The demise of ACE Freighters and the closure of the British United Air Ferries vehicle ferry routes cast a gloom over the airport during the winter of 1966. Although essentially now a general aviation airfield, Coventry now became a thriving Heron and Dove overhaul centre thanks to the efforts of Executive Air Engineering. Apart from numerous executive Doves and Herons undergoing maintenance, the hangar often looked after Falckair Herons, with all major overhauls and maintenance of these aircraft now performed at Coventry. 1967 seems to have been a peak year with 58 Doves and Herons receiving Executive Air Engineering treatment, including Herons for Bristow Helicopters in Nigeria, for Air Paris at Orly and even an early production Heron 1B for Belgian airline SABENA. The airport also saw the arrival of three former RAF Ansons (G-AVCK, G-AVEV & G-AVIJ) early in 1967, although none of these aircraft would fly commercially.

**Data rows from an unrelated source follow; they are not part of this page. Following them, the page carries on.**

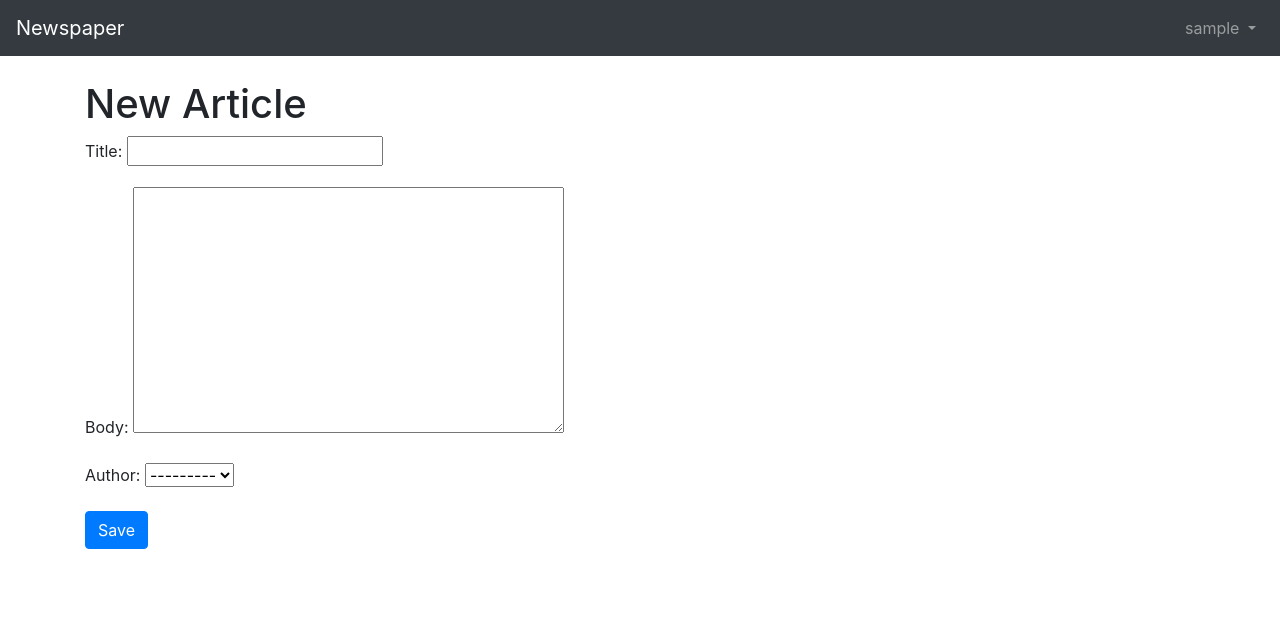
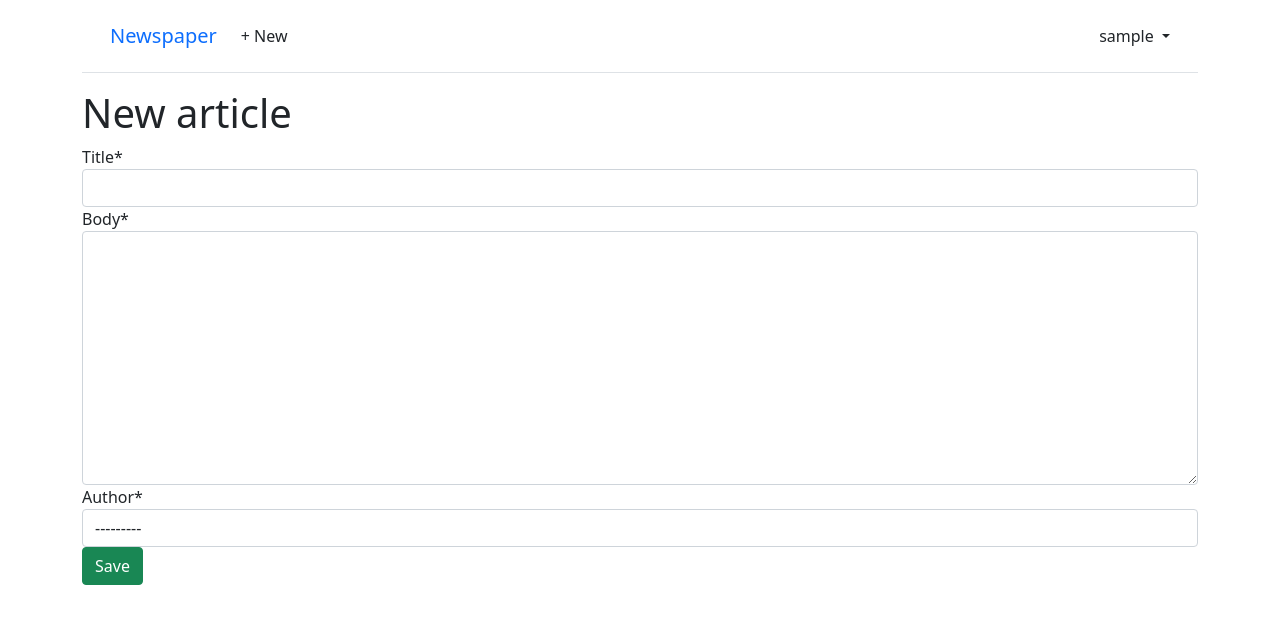
Before and after one commit to Vsirotkin/news, a Django app: page /articles/new/ in a window 1280 px wide. Shown: the top 624 px of the page. Run offline with Django 4.2, Linux system fonts and the light colour scheme; the visitor is signed in with stand-in values (Sample User, id 1); data comes from the database, SQL or seed files in the repository; some libraries are stand-ins or nearby versions.

Commit message:
func to create new article

```diff
--- a/newspaper_project/urls.py
+++ b/newspaper_project/urls.py
@@ -22,6 +22,6 @@ urlpatterns = [
     path('admin/', admin.site.urls),
     path('users/', include('users.urls')),
     path('users/', include('django.contrib.auth.urls')),
-    path('articles/', include('articles.urls')), # new
+    path('articles/', include('articles.urls')),
     path('', include('pages.urls')),
 ]
--- a/templates/article_new.html
+++ b/templates/article_new.html
@@ -1,12 +1,10 @@
-<!-- templates/article_new.html -->
-
-{% extends 'base.html' %}
-
+{% extends "base.html" %}
+{% load crispy_forms_tags %}
 
 {% block content %}
-    <h1>New Article</h1>
-    <form method="post">{% csrf_token %}
-        {{ form.as_p }}
-        <button type="button" class="btn btn-primary">Save</button>
-    </form>
+<h1>New article</h1>
+<form action="" method="post">{% csrf_token %}
+  {{ form|crispy }}
+  <button class="btn btn-success ml-2" type="submit">Save</button>
+</form>
 {% endblock content %}
--- a/templates/base.html
+++ b/templates/base.html
@@ -1,75 +1,59 @@
-<!-- templates/base.html -->
-<!doctype html>
-<html lang="en">
+<!DOCTYPE html>
+<html>
 <head>
-        <!-- Required meta tags -->
   <meta charset="utf-8">
-        <meta name="viewport" content="width=device-width, initial-scale=1, shrink-to-fit=no">
+  <title>{% block title %}Newspaper App{% endblock title %}</title>
+  <meta name="viewport" content="width=device-width,
+  initial-scale=1, shrink-to-fit=no">
 
   <!-- Bootstrap CSS -->
-        <link rel="stylesheet" href="https://cdn.jsdelivr.net/npm/bootstrap@4.1.3/dist/css/bootstrap.min.css"
-        integrity="sha384-MCw98/SFnGE8fJT3GXwEOngsV7Zt27NXFoaoApmYm81iuXoPkFOJwJ8ERdknLPMO"
+  <link href="https://cdn.jsdelivr.net/npm/bootstrap@5.1.3/dist/css/bootstrap.min.css"
+        rel="stylesheet" integrity="sha384-1BmE4kWBq78iYhFldvKuhfTAU6auU8tT94WrHftjDbrCEXSU1oBoqyl2QvZ6jIW3"
         crossorigin="anonymous">
-        <title>{% block title %}Newspaper App{% endblock title %}</title>
 </head>
 <body>
-        <nav class="navbar navbar-expand-md navbar-dark bg-dark mb-4">
+  <div class="container">
+    <header class="p-3 mb-3 border-bottom">
+      <div class="container">
+        <div class="d-flex flex-wrap align-items-center justify-content-center
+          justify-content-lg-start">
           <a class="navbar-brand" href="{% url 'home' %}">Newspaper</a>
-            <button class="navbar-toggler" type="button" data-toggle="collapse"
-            data-target="#navbarCollapse" aria-controls="navbarCollapse"
-            aria-expanded="false" aria-label="Toggle navigation">
-                <span class="navbar-toggler-icon"></span>
-            </button>
-            <div class="collapse navbar-collapse" id="navbarCollapse">
+          <ul class="nav col-12 col-lg-auto me-lg-auto mb-2 justify-content-center
+            mb-md-0">
           {% if user.is_authenticated %}
-                    <ul class="navbar-nav ml-auto">
-                        <li class="nav-item">
-                            <a class="nav-link dropdown-toggle" href="#" id="userMenu"
-                                data-toggle="dropdown" aria-haspopup="true"
-                                aria-expanded="false">
+            <li><a href="{% url 'article_new' %}" class="nav-link px-2 link-dark">+ New</a></li>
+          </ul>
+          <div class="dropdown text-end">
+            <a href="#" class="d-block link-dark text-decoration-none dropdown-toggle"
+              id="dropdownUser1" data-bs-toggle="dropdown" aria-expanded="false">
               {{ user.username }}
             </a>
-                            <div class="dropdown-menu dropdown-menu-right"
-                                aria-labelledby="userMenu">
-                                <a class="dropdown-item"
-                                href="{% url 'password_change'%}">
-                                    Change password
-                                </a>
-                                <div class="dropdown-divider"></div>
-                                <a class="dropdown-item" href="{% url 'logout' %}">
-                                    Log Out
-                                </a>
+            <ul class="dropdown-menu text-small" aria-labelledby="dropdownUser1">
+              <li><a class="dropdown-item" href="{% url 'password_change'%}">
+                Change password</a></li>
+              <li><a class="dropdown-item" href="{% url 'logout' %}">Log Out</a></li>
+            </ul>
           </div>
-                        </li>
+          {% else %}
           </ul>
-                {% else %}
-                    <form class="form-inline ml-auto">
-                        <a href="{% url 'login' %}" class="btn btn-outline-secondary">
-                            Log In
-                        </a>
-                        <a href="{% url 'signup' %}" class="btn btn-primary ml-2">
-                            Sign up
-                        </a>
-                    </form>
+          <div class="text-end">
+            <a href="{% url 'login' %}" class="btn btn-outline-primary me-2">Log In</a>
+            <a href="{% url 'signup' %}" class="btn btn-primary">Sign Up</a>
+          </div>
           {% endif %}
         </div>
-        </nav>
-        <div class="container">
+      </div>
+    </header>
+
+    <main>
       {% block content %}
       {% endblock content %}
+    </main>
   </div>
 
-
-        <!-- Optional JavaScript -->
-        <!-- jQuery first, then Popper.js, then Bootstrap JS -->
-        <script src="https://code.jquery.com/jquery-3.3.1.slim.min.js"
-        integrity="sha384-q8i/X+965DzO0rT7abK41JStQIAqVgRVzpbzo5smXKp4YfRvH+8abtTE1Pi6jizo"
-        crossorigin="anonymous"></script>
-        <script src="https://cdn.jsdelivr.net/npm/popper.js@1.14.3/dist/umd/popper.min.js"
-        integrity="sha384-ZMP7rVo3mIykV+2+9J3UJ46jBk0WLaUAdn689aCwoqbBJiSnjAK/l8WvCWPIPm49"
-        crossorigin="anonymous"></script>
-        <script src="https://cdn.jsdelivr.net/npm/bootstrap@4.1.3/dist/js/bootstrap.min.js"
-        integrity="sha384-ChfqqxuZUCnJSK3+MXmPNIyE6ZbWh2IMqE241rYiqJxyMiZ6OW/JmZQ5stwEULTy"
+  <!-- Bootstrap JavaScript Bundle -->
+  <script src="https://cdn.jsdelivr.net/npm/bootstrap@5.1.3/dist/js/bootstrap.bundle.min.js"
+          integrity="sha384-ka7Sk0Gln4gmtz2MlQnikT1wXgYsOg+OMhuP+IlRH9sENBO0LRn5q+8nbTov4+1p"
           crossorigin="anonymous"></script>
 </body>
 </html>
```
Also changed, not shown: templates/home.html (+9 -10 lines). Lines whose indentation alone changed are shown as unchanged.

G-AVEV was scrapped at Coventry days after her arrival on February 10, while the other two Ansons fled to Halfpenny Green later in the year. Former British Westpoint “Pionair” DC-3 G-ALYF arrived for storage in the year, and was later flown to Prestwick, where she was scrapped.
Commercial activity in 1967 was limited, though, with only the passage of BUAF Bristol Superfreighter G-AMLP on February 3, and the charter of British Midland C-4 Argonaut G-ALHS to Rotterdam on September 15 being notable. Compagnie Air Transport sent Bristol Superfreighter F-BKBG to Coventry from Beauvais on October 12 on the first of five Superfreighter charters to the airport, with the final flight on October 24 being conducted by F-BKBI.
Heron and Dove overhaul work continued apace throughout 1968, and in addition to the Falckair examples, several Herons were prepared for Prinair in Puerto Rico, two for Channel Airways at Southend, and one aircraft for Cimber Air in Denmark. Among a handful of charter flights during the year, Superfreighter G-AMLP visited again on January 4, while on July 17 G-ASPN flew a freight charter from Coventry to Zurich. Former ACE Freighters Skymaster G-ASEN returned to Coventry on December 3, flying an Invicta Airways freight service to Halmstad. Early in the new year, another Invicta Skymaster, G-ASPM, operated a charter from Coventry to Zurich on January 21 1969, returning again two days later.